Sunday, March 21, 2010
High Stakes Poker Pro and Stoxpoker.com Founder Nick Grudzien Cops to Online Cheating!
Grudzien played online using at least four different screen names: “gr3atvlewbr0”, “Knockstiff”, “bulltf0rdtuff”, and “40putts”. He admitted specifically to violating the terms of service of Full Tilt and PokerStars by playing on multiple accounts. He then resigned from Stoxpoker and announced he'll be taking “an indefinite break from playing any poker at all.” Sounds like Tiger Woods! But I hope he comes back before the Masters!...I mean Grudzien, not Woods...LOL!
On his training site, Grudzien calls himself “one of the world’s best online professionals and accomplished author,” and says he´s won over $1 million in $500-$1000 limit games and $25-$50 no limit games. But he has often been accused of being a rat-holer at no limit, which is a player constantly playing with a short stack player who leaves the table each time he doubles up. Some think that Grudzien played on multiple accounts to conceal this method of playing.
But the collusion accusations against Grudzien are far more serious. Evidence that the account “40putts” and another player account “Kinetica” have been colluding is very strong according to online poker forums. So in effect, Grudzien could be guilty of multi-accounting and collusion play at the same time. The strongest evidence is that these two accounts have played more hands against each other than anyone else and that "40putts'" going to showdown percentage against Kinetica is far lower than against all other players, and that his cold-call to 3-bet ratio is at least thirty times higher against Kinetica than against all the others.
This is very strong evidence for me.
Grudzien claims he played on these accounts for only one month, saying that, “Since I have admitted to breaking the TOS of Poker Stars and Full Tilt Poker, I don’t plan on playing any poker until I receive communication from the poker sites that it is ok to do so.” Addressing the collusion accusations, he said, “At no point have I ever colluded. This is a categorical denial without exceptions.” Although he offered both sites to do a thorough investigation, he refused to post his hand histories and to allow his hands to be independently analyzed.
A short time later, Grudzien wrote that, “It is with a heavy heart that I must announce my resignation as a Stoxpoker coach today. I apologize for breaking site rules by having multiple accounts. I cannot say why I made that decision, but it is something that is ongoing and I cannot make public.” He explained that his unusually high number of hands with Kinetica was not collusion but rather the fact that they had discussed poker strategy and “practice similar table selection strategies.”

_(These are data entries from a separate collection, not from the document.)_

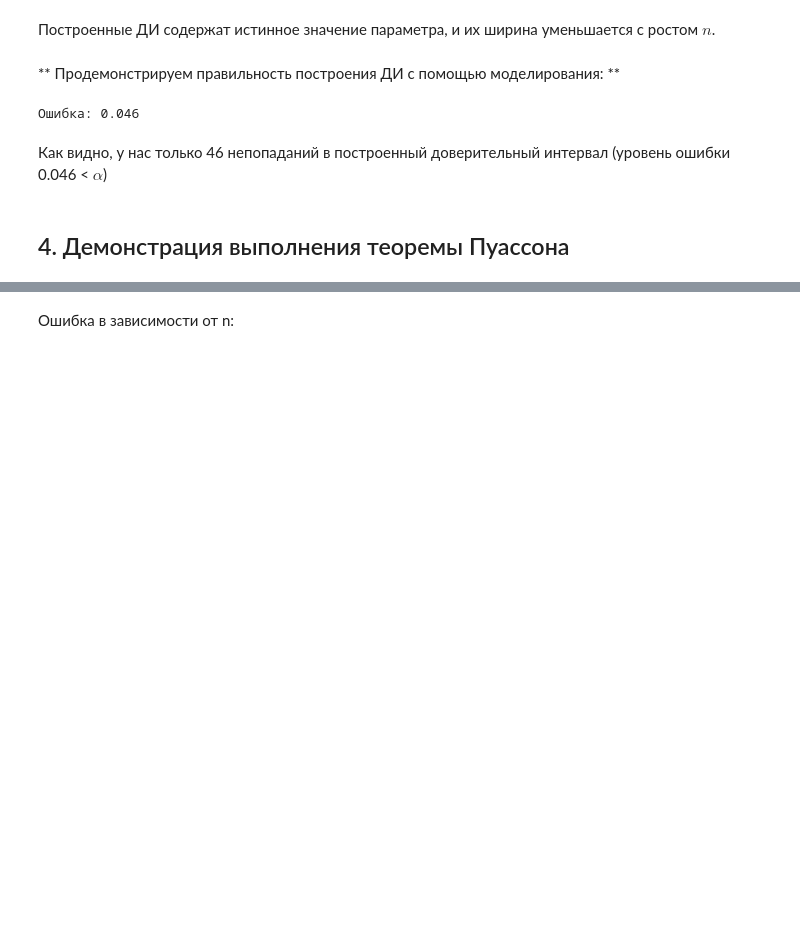
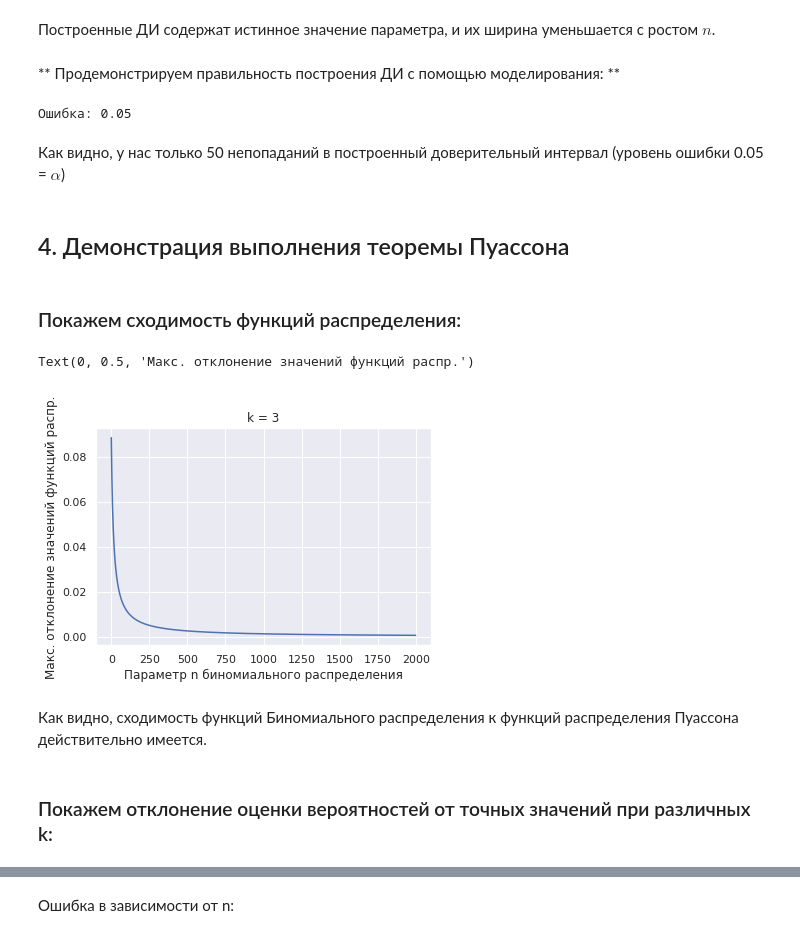
Before and after one commit to vkpankov/BioInfML, a Jupyter notebook: Statistics/var7_exps.ipynb, the cells around one changed output, grey strips where cells are left out. Cells and saved outputs as stored; diff of their text form; code cells hidden in the pictures; blank space fills up the shorter version.

```diff
--- a/Statistics/var7_exps.ipynb
+++ b/Statistics/var7_exps.ipynb
@@ -245,7 +239,7 @@ ci_bernouilli(0.05, 1500, sample.mean())
 import random
 
 alpha = 0.05
-trials = 10000
+trials = 30000
 
 error_count = 0
 
@@ -253,9 +247,9 @@ for x in range(0,trials):
 
     #сгенерируем выборку из распределения Бернулли со случайными параметром p и размером выборки
     exact_p = random.uniform(0.01, 0.99)
-    sample_size = int(random.uniform(10,100))
+    sample_size = int(random.uniform(5000,7000))
 
-    sample = scp.bernoulli.rvs(exact_p, size = sample_size)
+    sample = stats.bernoulli.rvs(exact_p, size = sample_size)
     smean = sample.mean()
 
     ci = ci_bernouilli(alpha, sample_size, smean)
@@ -265,11 +259,38 @@ for x in range(0,trials):
 
 print(f"Ошибка: {error_count/trials}")
 # %% [output]
-Ошибка: 0.046
+Ошибка: 0.05
 # %% [markdown]
-Как видно, у нас только 46 непопаданий в построенный доверительный интервал (уровень ошибки 0.046 < $\alpha$)
+Как видно, у нас только 50 непопаданий в построенный доверительный интервал (уровень ошибки 0.05 = $\alpha$)
 # %% [markdown]
 ## 4. Демонстрация выполнения теоремы Пуассона
+# %% [markdown]
+### Покажем сходимость функций распределения:
+# %%
+cdfErrors = []
+
+l = 10 #параметр распределения Пуассона
+trials = 2000 #количество последовательностей с.в.
+trial_range = range(0, trials)
+kParams = range(1,2000)
+
+for i in trial_range:
+        pn = l/(i + 20)        #параметр p биномиального распределения
+
+        #Для каждого n посчитаем значение функций распределения Биномиального и Пуассона в kParams точках (от 1 до 1000), и возьмем максимальное абсолютное отклонение за ошибку для каждого n
+        cdfErrors.append(abs(stats.binom.cdf(k = kParams, n = i + 20, p = pn) - stats.poisson.cdf(k = kParams, mu = l)).max())
+
+plt.title(f"k = 3")
+plt.plot(trial_range, cdfErrors)
+plt.xlabel("Параметр n биномиального распределения")
+plt.ylabel(f"Макс. отклонение значений функций распр.")
+# %% [output]
+Text(0, 0.5, 'Макс. отклонение значений функций распр.')
+[figure, added]
+# %% [markdown]
+Как видно, сходимость функций Биномиального распределения к функций распределения Пуассона действительно имеется.
+# %% [markdown]
+### Покажем отклонение оценки вероятностей от точных значений при различных k:
 # %%
 l = 10 #параметр распределения Пуассона
 trials = 2000 #количество последовательностей с.в.
```
Also changed, not shown: parts of 9 cells of this notebook.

Accoring to his agreement with Stoxpoker.com, Grudzien was required to sell all his shares in the company upon his resignation. In his response, he said he resigned to protect the site from negative publicity and hopes to continue to contribute to it as a member, but not a representative.
My take: This guy is a MAJOR online poker cheat.